Web page revision data
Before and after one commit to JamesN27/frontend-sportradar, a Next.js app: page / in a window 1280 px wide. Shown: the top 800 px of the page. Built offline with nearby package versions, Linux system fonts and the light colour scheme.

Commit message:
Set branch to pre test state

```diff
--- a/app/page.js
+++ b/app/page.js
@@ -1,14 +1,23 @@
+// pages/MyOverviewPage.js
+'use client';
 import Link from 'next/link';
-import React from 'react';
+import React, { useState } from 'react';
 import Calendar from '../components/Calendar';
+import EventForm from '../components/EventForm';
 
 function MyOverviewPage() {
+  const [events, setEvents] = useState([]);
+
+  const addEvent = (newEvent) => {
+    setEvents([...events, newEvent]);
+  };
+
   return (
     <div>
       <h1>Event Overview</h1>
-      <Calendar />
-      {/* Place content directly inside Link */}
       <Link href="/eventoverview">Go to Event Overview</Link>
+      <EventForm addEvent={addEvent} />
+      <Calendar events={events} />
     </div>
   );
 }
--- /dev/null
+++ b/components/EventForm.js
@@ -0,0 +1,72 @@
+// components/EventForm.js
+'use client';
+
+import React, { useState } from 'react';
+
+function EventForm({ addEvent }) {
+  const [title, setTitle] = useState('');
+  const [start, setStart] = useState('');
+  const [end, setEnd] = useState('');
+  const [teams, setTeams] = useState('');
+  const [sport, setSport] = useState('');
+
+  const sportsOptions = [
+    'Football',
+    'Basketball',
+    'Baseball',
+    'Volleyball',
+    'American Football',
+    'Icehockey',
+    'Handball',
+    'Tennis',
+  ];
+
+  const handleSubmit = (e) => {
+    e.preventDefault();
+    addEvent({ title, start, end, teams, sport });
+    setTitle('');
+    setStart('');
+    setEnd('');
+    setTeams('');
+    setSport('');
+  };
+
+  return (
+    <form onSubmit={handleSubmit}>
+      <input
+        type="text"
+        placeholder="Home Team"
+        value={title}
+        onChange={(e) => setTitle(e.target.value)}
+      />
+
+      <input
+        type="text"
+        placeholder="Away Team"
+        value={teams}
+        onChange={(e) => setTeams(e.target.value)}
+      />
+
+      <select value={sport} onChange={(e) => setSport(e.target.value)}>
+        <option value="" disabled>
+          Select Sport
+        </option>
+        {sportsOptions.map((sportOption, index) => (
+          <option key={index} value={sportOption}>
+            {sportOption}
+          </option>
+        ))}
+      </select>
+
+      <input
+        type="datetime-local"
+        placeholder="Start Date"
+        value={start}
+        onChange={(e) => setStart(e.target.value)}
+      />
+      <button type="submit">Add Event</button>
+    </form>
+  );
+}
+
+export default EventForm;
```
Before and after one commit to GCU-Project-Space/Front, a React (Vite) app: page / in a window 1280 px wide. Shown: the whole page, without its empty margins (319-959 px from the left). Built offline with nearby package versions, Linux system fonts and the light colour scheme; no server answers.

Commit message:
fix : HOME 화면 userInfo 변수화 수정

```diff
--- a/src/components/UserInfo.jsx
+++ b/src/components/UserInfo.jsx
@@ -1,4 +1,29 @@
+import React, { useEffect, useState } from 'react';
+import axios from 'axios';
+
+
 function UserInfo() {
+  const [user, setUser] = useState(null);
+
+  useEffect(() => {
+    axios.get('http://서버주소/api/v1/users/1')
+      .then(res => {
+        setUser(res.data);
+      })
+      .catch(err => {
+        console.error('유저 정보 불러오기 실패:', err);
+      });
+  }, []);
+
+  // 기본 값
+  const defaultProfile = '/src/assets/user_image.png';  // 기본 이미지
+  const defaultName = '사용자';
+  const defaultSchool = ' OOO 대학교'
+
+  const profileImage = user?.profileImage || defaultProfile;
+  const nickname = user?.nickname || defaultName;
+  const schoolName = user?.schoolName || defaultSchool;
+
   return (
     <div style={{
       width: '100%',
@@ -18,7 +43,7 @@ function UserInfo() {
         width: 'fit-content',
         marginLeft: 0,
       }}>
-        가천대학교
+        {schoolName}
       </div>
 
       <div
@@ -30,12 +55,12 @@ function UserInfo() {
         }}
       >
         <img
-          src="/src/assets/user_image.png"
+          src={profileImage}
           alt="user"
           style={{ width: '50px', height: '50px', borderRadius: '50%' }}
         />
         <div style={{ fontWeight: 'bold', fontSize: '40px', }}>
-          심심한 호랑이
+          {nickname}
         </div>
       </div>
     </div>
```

» **ASSIGNMENT**
For every entry in the records above, write an exact copy.

» **SOLUTION**
Before and after one commit to JamesN27/frontend-sportradar, a Next.js app: page / in a window 1280 px wide. Shown: the top 800 px of the page. Built offline with nearby package versions, Linux system fonts and the light colour scheme.

Commit message:
Set branch to pre test state

```diff
--- a/app/page.js
+++ b/app/page.js
@@ -1,14 +1,23 @@
+// pages/MyOverviewPage.js
+'use client';
 import Link from 'next/link';
-import React from 'react';
+import React, { useState } from 'react';
 import Calendar from '../components/Calendar';
+import EventForm from '../components/EventForm';
 
 function MyOverviewPage() {
+  const [events, setEvents] = useState([]);
+
+  const addEvent = (newEvent) => {
+    setEvents([...events, newEvent]);
+  };
+
   return (
     <div>
       <h1>Event Overview</h1>
-      <Calendar />
-      {/* Place content directly inside Link */}
       <Link href="/eventoverview">Go to Event Overview</Link>
+      <EventForm addEvent={addEvent} />
+      <Calendar events={events} />
     </div>
   );
 }
--- /dev/null
+++ b/components/EventForm.js
@@ -0,0 +1,72 @@
+// components/EventForm.js
+'use client';
+
+import React, { useState } from 'react';
+
+function EventForm({ addEvent }) {
+  const [title, setTitle] = useState('');
+  const [start, setStart] = useState('');
+  const [end, setEnd] = useState('');
+  const [teams, setTeams] = useState('');
+  const [sport, setSport] = useState('');
+
+  const sportsOptions = [
+    'Football',
+    'Basketball',
+    'Baseball',
+    'Volleyball',
+    'American Football',
+    'Icehockey',
+    'Handball',
+    'Tennis',
+  ];
+
+  const handleSubmit = (e) => {
+    e.preventDefault();
+    addEvent({ title, start, end, teams, sport });
+    setTitle('');
+    setStart('');
+    setEnd('');
+    setTeams('');
+    setSport('');
+  };
+
+  return (
+    <form onSubmit={handleSubmit}>
+      <input
+        type="text"
+        placeholder="Home Team"
+        value={title}
+        onChange={(e) => setTitle(e.target.value)}
+      />
+
+      <input
+        type="text"
+        placeholder="Away Team"
+        value={teams}
+        onChange={(e) => setTeams(e.target.value)}
+      />
+
+      <select value={sport} onChange={(e) => setSport(e.target.value)}>
+        <option value="" disabled>
+          Select Sport
+        </option>
+        {sportsOptions.map((sportOption, index) => (
+          <option key={index} value={sportOption}>
+            {sportOption}
+          </option>
+        ))}
+      </select>
+
+      <input
+        type="datetime-local"
+        placeholder="Start Date"
+        value={start}
+        onChange={(e) => setStart(e.target.value)}
+      />
+      <button type="submit">Add Event</button>
+    </form>
+  );
+}
+
+export default EventForm;
```
Before and after one commit to GCU-Project-Space/Front, a React (Vite) app: page / in a window 1280 px wide. Shown: the whole page, without its empty margins (319-959 px from the left). Built offline with nearby package versions, Linux system fonts and the light colour scheme; no server answers.

Commit message:
fix : HOME 화면 userInfo 변수화 수정

```diff
--- a/src/components/UserInfo.jsx
+++ b/src/components/UserInfo.jsx
@@ -1,4 +1,29 @@
+import React, { useEffect, useState } from 'react';
+import axios from 'axios';
+
+
 function UserInfo() {
+  const [user, setUser] = useState(null);
+
+  useEffect(() => {
+    axios.get('http://서버주소/api/v1/users/1')
+      .then(res => {
+        setUser(res.data);
+      })
+      .catch(err => {
+        console.error('유저 정보 불러오기 실패:', err);
+      });
+  }, []);
+
+  // 기본 값
+  const defaultProfile = '/src/assets/user_image.png';  // 기본 이미지
+  const defaultName = '사용자';
+  const defaultSchool = ' OOO 대학교'
+
+  const profileImage = user?.profileImage || defaultProfile;
+  const nickname = user?.nickname || defaultName;
+  const schoolName = user?.schoolName || defaultSchool;
+
   return (
     <div style={{
       width: '100%',
@@ -18,7 +43,7 @@ function UserInfo() {
         width: 'fit-content',
         marginLeft: 0,
       }}>
-        가천대학교
+        {schoolName}
       </div>
 
       <div
@@ -30,12 +55,12 @@ function UserInfo() {
         }}
       >
         <img
-          src="/src/assets/user_image.png"
+          src={profileImage}
           alt="user"
           style={{ width: '50px', height: '50px', borderRadius: '50%' }}
         />
         <div style={{ fontWeight: 'bold', fontSize: '40px', }}>
-          심심한 호랑이
+          {nickname}
         </div>
       </div>
     </div>
```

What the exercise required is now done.